Dr. Emanuel Said
Lecturer in Marketing, University of Malta


A four-item, Likert-type scale is used to measure a person's willingness to follow a physician's advice.

This is a two-item, six-point Likert-type scale that measures the strength of one's motivation to stay at home rather than go out. The scale was referred to as limited activity by Rahtz, Sirgy, and Meadow (1989).

Four, six-point statements are used to measure the situation-specific (rather than enduring) importance of a college to a person. The object in the Arora (1982) study was a university and he developed and tested Stapel, Likert, and semantic differential versions of the scale.

This is a six-point, Likert-type scale that measures how active one is with social work in the local community. Some versions of the scale measure aspects of volunteering in general.
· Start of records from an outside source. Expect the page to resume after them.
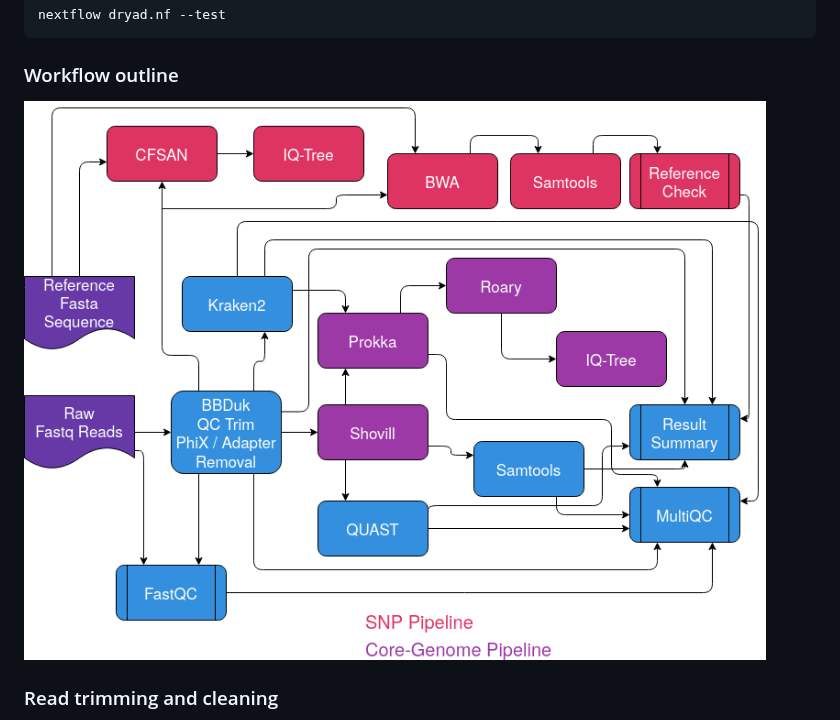
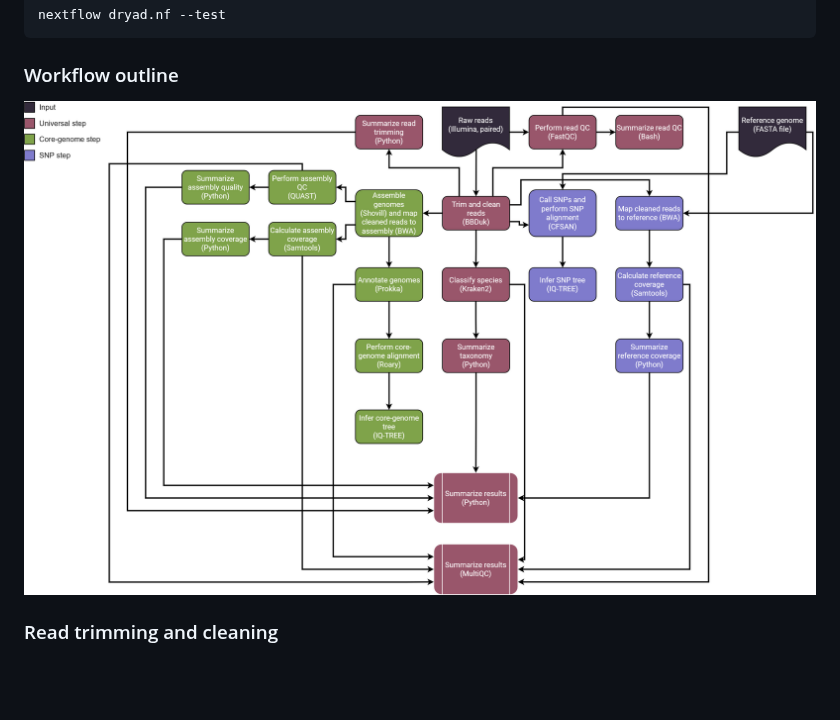
Before and after one commit to wslh-bio/dryad, a Markdown page: README.md, the part around the change. GitHub-like rendering; blank space fills up the shorter version.

Commit message:
Update README.md with new flowchart

```diff
--- a/README.md
+++ b/README.md
@@ -31,7 +31,7 @@ nextflow dryad.nf --test
 
 ### Workflow outline
 
-![Workflow](/assets/dryad_workflow_3.0.png)
+![Workflow](/assets/dryad_workflow_3.0.1.png)
 
 ### Read trimming and cleaning
 Read trimming and cleaning is performed using [BBtools v38.76](https://jgi.doe.gov/data-and-tools/bbtools/) to trim reads of low quality bases and remove PhiX contamination. After processing, the reads are used by each pipeline as needed.
```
See also Schnaars and Schiffman (1984).

This is a six-item, seven-point Likert-type scale measuring the amount of time, effort, and/or money a consumer perceives were put into making a transaction with a car dealer.

This five-item, five-point Likert-type scale is used to measure the degree to which a parent reports buying several specific products for his/her child when the child asks for them.

A seven-item, seven-point Likert-type scale is used to measure the degree to which a person reports him/herself liking to try new and/or different brands rather than sticking with the same brand all the time. This is basically the opposite of brand loyalty.

This four-item, six-point Likert-type scale appears to measure one's lack of self esteem due to poor health, loneliness, and/or physical immobility.